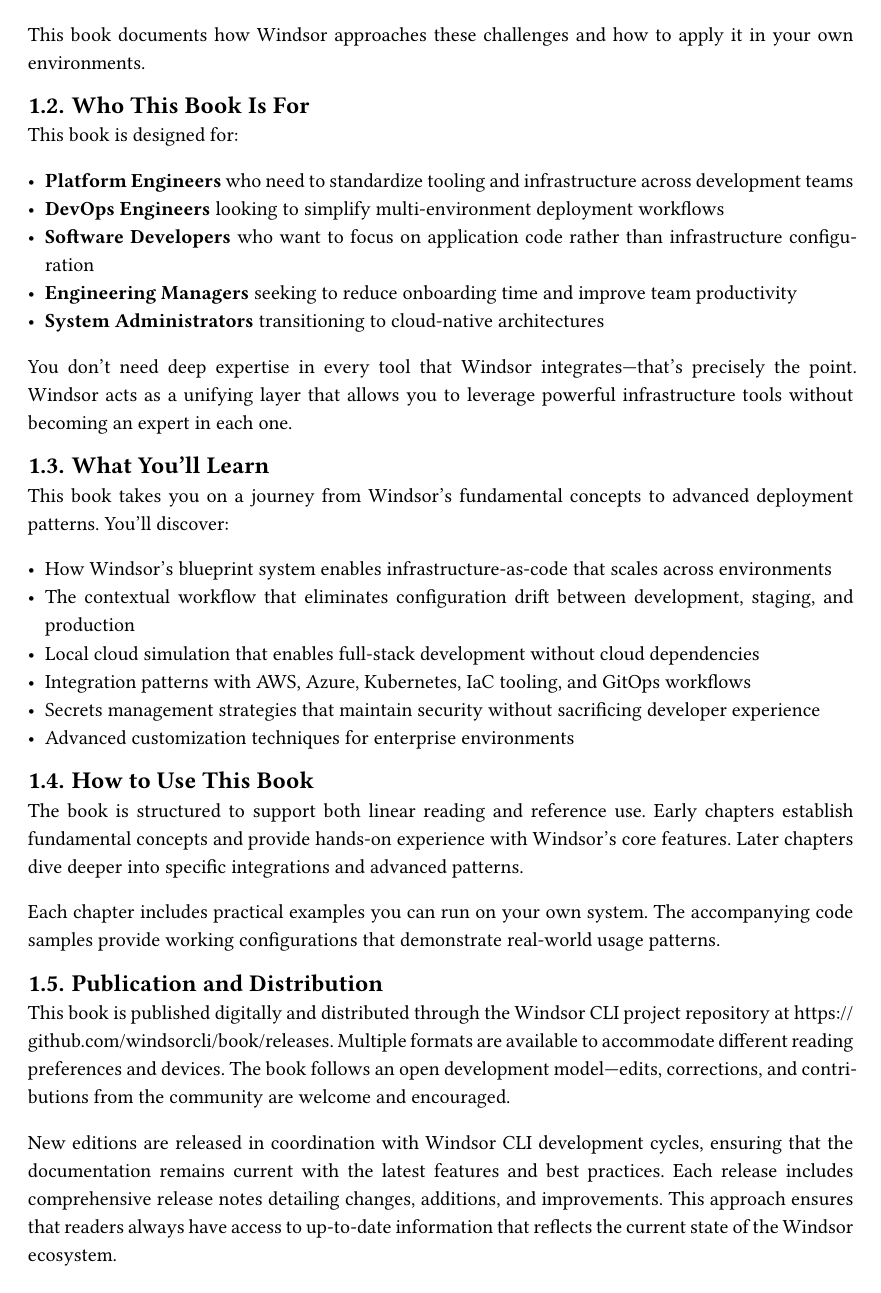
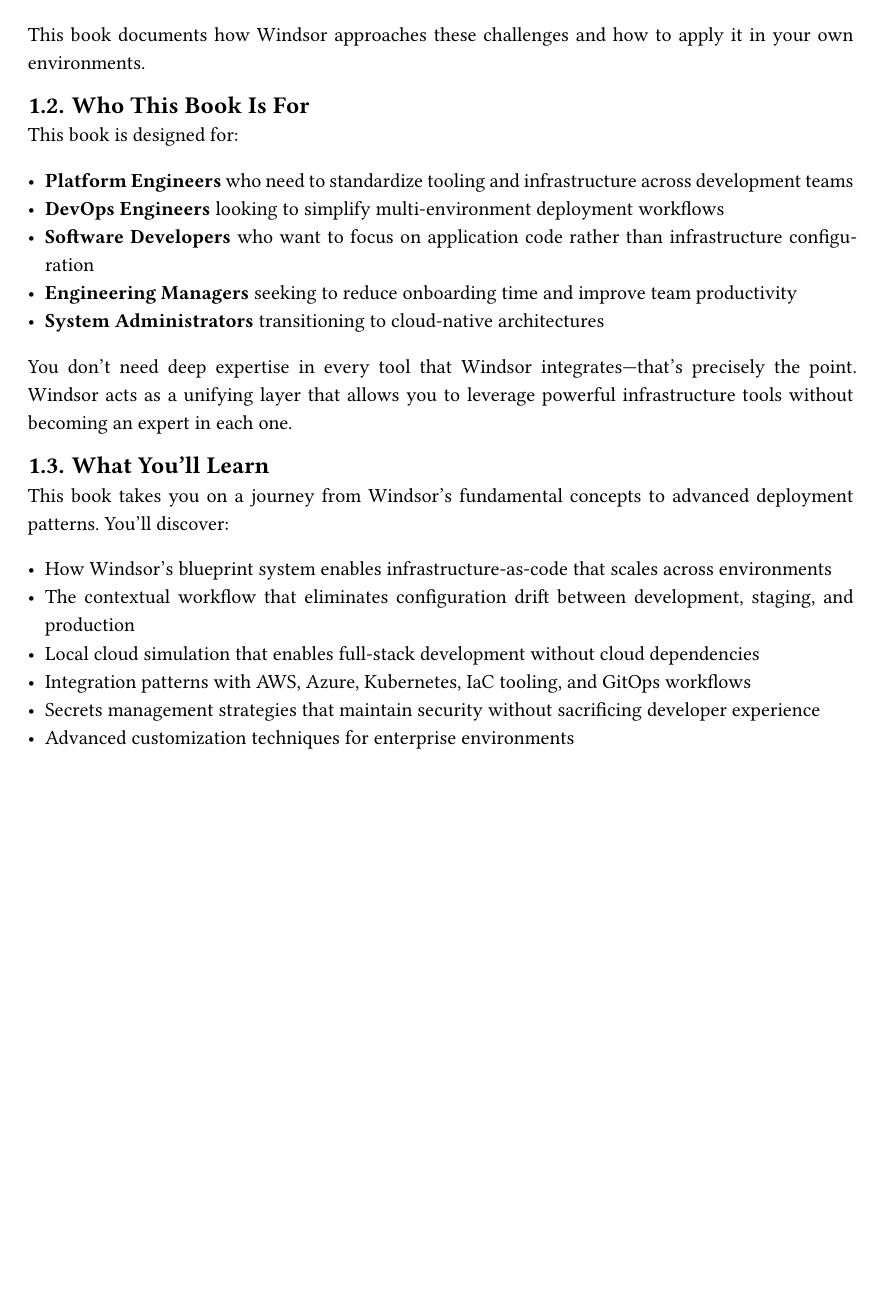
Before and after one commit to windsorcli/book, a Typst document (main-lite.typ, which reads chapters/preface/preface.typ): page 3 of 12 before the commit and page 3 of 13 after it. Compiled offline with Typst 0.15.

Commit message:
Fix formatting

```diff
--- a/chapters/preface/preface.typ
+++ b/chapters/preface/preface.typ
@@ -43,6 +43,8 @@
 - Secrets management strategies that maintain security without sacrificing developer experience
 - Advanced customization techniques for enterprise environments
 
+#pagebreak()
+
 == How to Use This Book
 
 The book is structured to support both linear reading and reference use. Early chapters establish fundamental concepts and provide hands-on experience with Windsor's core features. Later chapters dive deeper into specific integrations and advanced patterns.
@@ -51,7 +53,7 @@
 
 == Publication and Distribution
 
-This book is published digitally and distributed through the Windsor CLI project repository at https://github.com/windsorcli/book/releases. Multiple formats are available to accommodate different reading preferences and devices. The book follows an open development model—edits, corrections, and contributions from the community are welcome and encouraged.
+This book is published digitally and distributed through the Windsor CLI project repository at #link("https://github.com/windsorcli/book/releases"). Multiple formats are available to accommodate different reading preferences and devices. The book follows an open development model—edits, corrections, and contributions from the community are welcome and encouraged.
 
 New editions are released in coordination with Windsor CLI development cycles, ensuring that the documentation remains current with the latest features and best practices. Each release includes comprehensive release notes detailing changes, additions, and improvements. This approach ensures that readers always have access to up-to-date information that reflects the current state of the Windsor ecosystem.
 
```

◇ ◇ ◇ ◇ ◇ ◇ ◇

# What needs to be done:
Some lines above may hold the word "preface"; say how many do, giving nothing besides the number.

# Written response:
3